*** Opening Material for the task ***
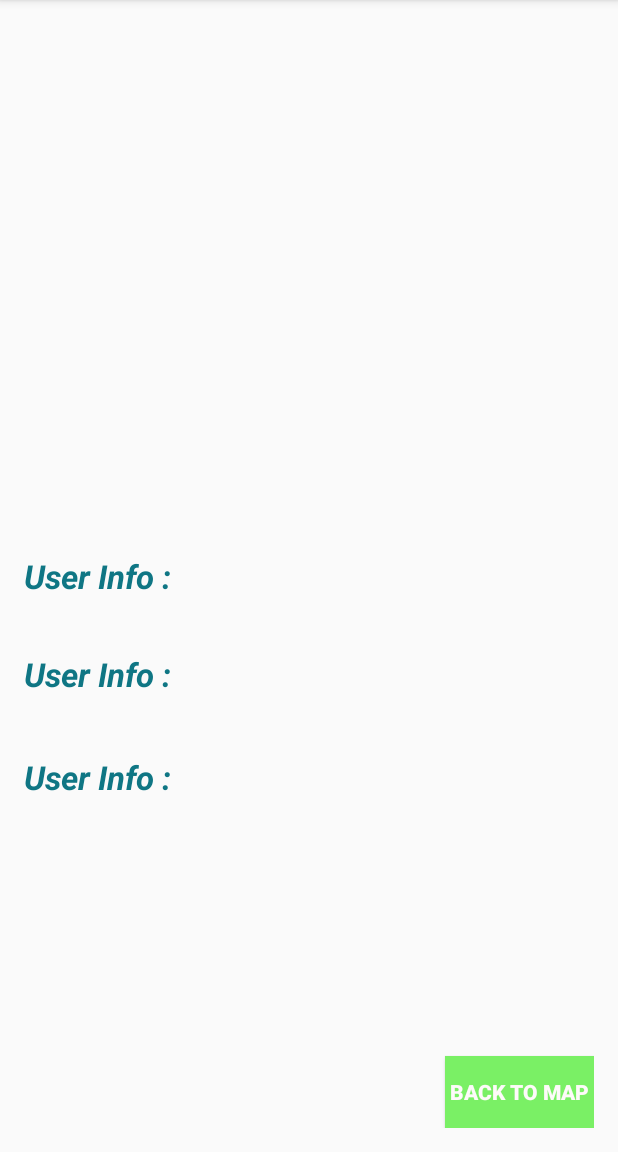
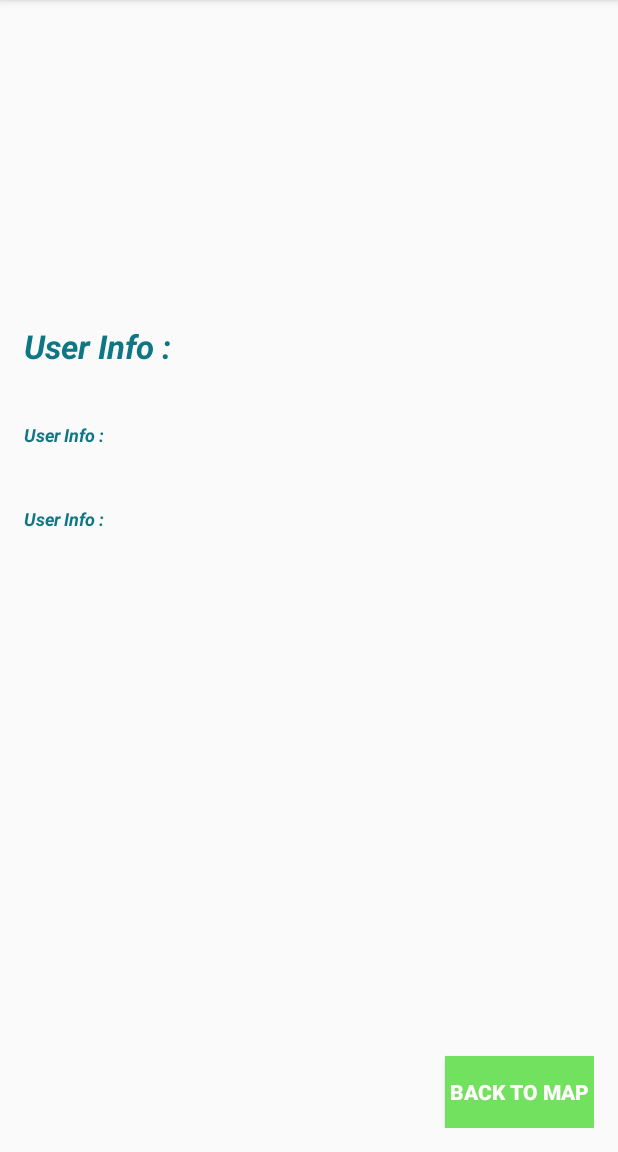
Before and after one commit to IATIwhatsNext/NeedIT2.0, an Android app: the UserDetailsActivity screen opened directly, with no data from a screen before it, on a phone screen of 412 x 824 dp, the part 84-1236 px from its top. Run offline under Robolectric (Android 15) with nearby library versions, the phone set to English and light mode, and no system bars; libraries missing offline, so code that uses them is left out: com.facebook; 1 statement that could not run was skipped.

Commit message:
Create details user activity

```diff
--- a/app/src/main/java/mydomain/needit/ServerPostResponseTask.java
+++ b/app/src/main/java/mydomain/needit/ServerPostResponseTask.java
@@ -24,7 +24,7 @@ public class ServerPostResponseTask extends AsyncTask<Response, String, String>
         } catch (JSONException e) {
             e.printStackTrace();
         }
-        ServerUtil.sendHTTPData("http://needit2.azurewebsites.net/api/user/responseToUser", jsonObject);
+        ServerUtil.sendHTTPData("http://needit2.azurewebsites.net/api/user/response", jsonObject);
         return "";
     }
 
--- a/app/src/main/java/mydomain/needit/UserDetailsActivity.java
+++ b/app/src/main/java/mydomain/needit/UserDetailsActivity.java
@@ -40,7 +40,7 @@ public class UserDetailsActivity extends AppCompatActivity {
         Executors.newSingleThreadExecutor().execute(new Runnable() {
             @Override
             public void run() {
-                final Bitmap bitmap = getFacebookProfilePicture(UserDetailsProvider.getUserID());
+                final Bitmap bitmap = getFacebookProfilePicture(userId);
                 UserDetailsActivity.this.runOnUiThread(new Runnable() {
                     @Override
                     public void run() {
@@ -52,11 +52,11 @@ public class UserDetailsActivity extends AppCompatActivity {
         });
         if (userToken!= "null" && userToken.length() > 0) {
             String[] userInfo = userToken.split(";");
-            if(userInfo.length >2) {
+            if(userInfo.length ==3 ) {
                 TextView faceLink = (TextView) findViewById(R.id.userLinkToFacebookTxt);
-                faceLink.setText("Facebook profile link: " + userInfo[3]);
+                faceLink.setText("Facebook profile link: " + userInfo[2]);
                 TextView userNameTxt = (TextView) findViewById(R.id.userNameTxt);
-                userNameTxt.setText("First Name: " + userInfo[0] + "  Last Name: " + userInfo[1]);
+                userNameTxt.setText("Name: "+ userInfo[1]);
             }
         }
     }
--- a/app/src/main/res/layout/activity_user_details.xml
+++ b/app/src/main/res/layout/activity_user_details.xml
@@ -25,10 +25,10 @@
         android:id="@+id/textView"
         android:textStyle="normal|bold|italic"
         android:textColor="#0f7684"
-        android:layout_centerVertical="true"
+        android:textColorHighlight="#020308"
+        android:layout_below="@+id/userPic"
         android:layout_alignParentLeft="true"
-        android:layout_alignParentStart="true"
-        android:textColorHighlight="#020308" />
+        android:layout_alignParentStart="true" />
 
     <TextView
         android:layout_width="wrap_content"
@@ -42,7 +42,8 @@
         android:layout_marginTop="39dp"
         android:layout_below="@+id/userNameTxt"
         android:layout_alignParentLeft="true"
-        android:layout_alignParentStart="true" />
+        android:layout_alignParentStart="true"
+        android:textSize="12dp" />
 
     <TextView
         android:layout_width="wrap_content"
@@ -56,7 +57,8 @@
         android:layout_marginTop="36dp"
         android:layout_below="@+id/textView"
         android:layout_alignParentLeft="true"
-        android:layout_alignParentStart="true" />
+        android:layout_alignParentStart="true"
+        android:textSize="12dp" />
 
     <Button
         style="?android:attr/buttonStyleSmall"
@@ -67,7 +69,7 @@
         android:layout_alignParentBottom="true"
         android:layout_alignParentRight="true"
         android:layout_alignParentEnd="true"
-        android:background="#7af065"
+        android:background="#73e160"
         android:textColor="#fefafa"
         android:focusable="true"
         android:padding="3dp"
```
*** Closing Material for the task ***
◆ Work order
After removing each picture, print the entries above exactly as they were.

◆ Answer to the exercise
Before and after one commit to IATIwhatsNext/NeedIT2.0, an Android app: the UserDetailsActivity screen opened directly, with no data from a screen before it, on a phone screen of 412 x 824 dp, the part 84-1236 px from its top. Run offline under Robolectric (Android 15) with nearby library versions, the phone set to English and light mode, and no system bars; libraries missing offline, so code that uses them is left out: com.facebook; 1 statement that could not run was skipped.

Commit message:
Create details user activity

```diff
--- a/app/src/main/java/mydomain/needit/ServerPostResponseTask.java
+++ b/app/src/main/java/mydomain/needit/ServerPostResponseTask.java
@@ -24,7 +24,7 @@ public class ServerPostResponseTask extends AsyncTask<Response, String, String>
         } catch (JSONException e) {
             e.printStackTrace();
         }
-        ServerUtil.sendHTTPData("http://needit2.azurewebsites.net/api/user/responseToUser", jsonObject);
+        ServerUtil.sendHTTPData("http://needit2.azurewebsites.net/api/user/response", jsonObject);
         return "";
     }
 
--- a/app/src/main/java/mydomain/needit/UserDetailsActivity.java
+++ b/app/src/main/java/mydomain/needit/UserDetailsActivity.java
@@ -40,7 +40,7 @@ public class UserDetailsActivity extends AppCompatActivity {
         Executors.newSingleThreadExecutor().execute(new Runnable() {
             @Override
             public void run() {
-                final Bitmap bitmap = getFacebookProfilePicture(UserDetailsProvider.getUserID());
+                final Bitmap bitmap = getFacebookProfilePicture(userId);
                 UserDetailsActivity.this.runOnUiThread(new Runnable() {
                     @Override
                     public void run() {
@@ -52,11 +52,11 @@ public class UserDetailsActivity extends AppCompatActivity {
         });
         if (userToken!= "null" && userToken.length() > 0) {
             String[] userInfo = userToken.split(";");
-            if(userInfo.length >2) {
+            if(userInfo.length ==3 ) {
                 TextView faceLink = (TextView) findViewById(R.id.userLinkToFacebookTxt);
-                faceLink.setText("Facebook profile link: " + userInfo[3]);
+                faceLink.setText("Facebook profile link: " + userInfo[2]);
                 TextView userNameTxt = (TextView) findViewById(R.id.userNameTxt);
-                userNameTxt.setText("First Name: " + userInfo[0] + "  Last Name: " + userInfo[1]);
+                userNameTxt.setText("Name: "+ userInfo[1]);
             }
         }
     }
--- a/app/src/main/res/layout/activity_user_details.xml
+++ b/app/src/main/res/layout/activity_user_details.xml
@@ -25,10 +25,10 @@
         android:id="@+id/textView"
         android:textStyle="normal|bold|italic"
         android:textColor="#0f7684"
-        android:layout_centerVertical="true"
+        android:textColorHighlight="#020308"
+        android:layout_below="@+id/userPic"
         android:layout_alignParentLeft="true"
-        android:layout_alignParentStart="true"
-        android:textColorHighlight="#020308" />
+        android:layout_alignParentStart="true" />
 
     <TextView
         android:layout_width="wrap_content"
@@ -42,7 +42,8 @@
         android:layout_marginTop="39dp"
         android:layout_below="@+id/userNameTxt"
         android:layout_alignParentLeft="true"
-        android:layout_alignParentStart="true" />
+        android:layout_alignParentStart="true"
+        android:textSize="12dp" />
 
     <TextView
         android:layout_width="wrap_content"
@@ -56,7 +57,8 @@
         android:layout_marginTop="36dp"
         android:layout_below="@+id/textView"
         android:layout_alignParentLeft="true"
-        android:layout_alignParentStart="true" />
+        android:layout_alignParentStart="true"
+        android:textSize="12dp" />
 
     <Button
         style="?android:attr/buttonStyleSmall"
@@ -67,7 +69,7 @@
         android:layout_alignParentBottom="true"
         android:layout_alignParentRight="true"
         android:layout_alignParentEnd="true"
-        android:background="#7af065"
+        android:background="#73e160"
         android:textColor="#fefafa"
         android:focusable="true"
         android:padding="3dp"
```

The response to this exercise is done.